Xin Wang, Bing Yao, Yinqiu Wang, Xiaofeng Fan, Suwan Wang, Aolei Niu, Haichun Yang, Agnes Fogo, Ming-Zhi Zhang, Raymond C Harris

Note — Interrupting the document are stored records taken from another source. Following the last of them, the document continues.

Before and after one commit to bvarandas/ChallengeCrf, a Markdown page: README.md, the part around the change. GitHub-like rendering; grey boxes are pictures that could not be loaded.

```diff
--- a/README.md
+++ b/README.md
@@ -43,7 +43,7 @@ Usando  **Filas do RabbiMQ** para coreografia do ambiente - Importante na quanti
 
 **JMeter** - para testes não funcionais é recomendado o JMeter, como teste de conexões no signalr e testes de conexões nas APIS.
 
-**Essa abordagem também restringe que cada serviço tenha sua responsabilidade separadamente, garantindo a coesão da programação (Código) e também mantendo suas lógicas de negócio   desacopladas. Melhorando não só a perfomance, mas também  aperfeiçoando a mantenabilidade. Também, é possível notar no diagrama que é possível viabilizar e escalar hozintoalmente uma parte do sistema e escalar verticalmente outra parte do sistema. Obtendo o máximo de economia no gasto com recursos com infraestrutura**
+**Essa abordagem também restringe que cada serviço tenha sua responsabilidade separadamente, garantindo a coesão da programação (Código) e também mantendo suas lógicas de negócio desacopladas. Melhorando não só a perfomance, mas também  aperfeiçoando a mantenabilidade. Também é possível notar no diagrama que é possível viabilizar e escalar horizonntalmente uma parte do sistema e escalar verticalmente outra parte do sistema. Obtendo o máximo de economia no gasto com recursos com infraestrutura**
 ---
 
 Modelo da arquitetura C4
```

Diabetic nephropathy (DN) is characterized by increased macrophage infiltration, and proinflammatory “M1” macrophages contribute to development of DN. Previous studies by us and others have reported that macrophage cyclooxygenase-2 (COX-2) plays a role in polarization and maintenance of a macrophage tissue reparative “M2” phenotype. We examined the effects of macrophage COX-2 on development of DN in type I diabetes. Cultured macrophages with COX-2 deletion exhibited an “M1” phenotype, as demonstrated by higher iNOS and NF-κB levels but lower IL-4Rα levels. Compared to corresponding wild type diabetic mice, mice with COX-2 deletion in hematopoietic cells (COX-2 knockout bone marrow transplantation) or macrophages (CD11b-Cre COX2f/f) developed severe DN, as indicated by increased albuminuria, fibrosis, and renal infiltration of T cells, neutrophils and macrophages. Although diabetic kidneys with macrophage COX-2 deletion had more macrophage infiltration, they had fewer renal “M2” macrophages. Diabetic kidneys with macrophage COX-2 deletion also had increased ER stress and decreased number of podocytes. Similar results were found in diabetic mice with macrophage EP4 deletion. In summary, these studies have demonstrated an important but unexpected role for macrophage COX-2/PGE2/EP4 signaling to lessen progression of diabetic kidney disease, unlike the pathogenic effects of increased COX-2 expression in intrinsic renal cells.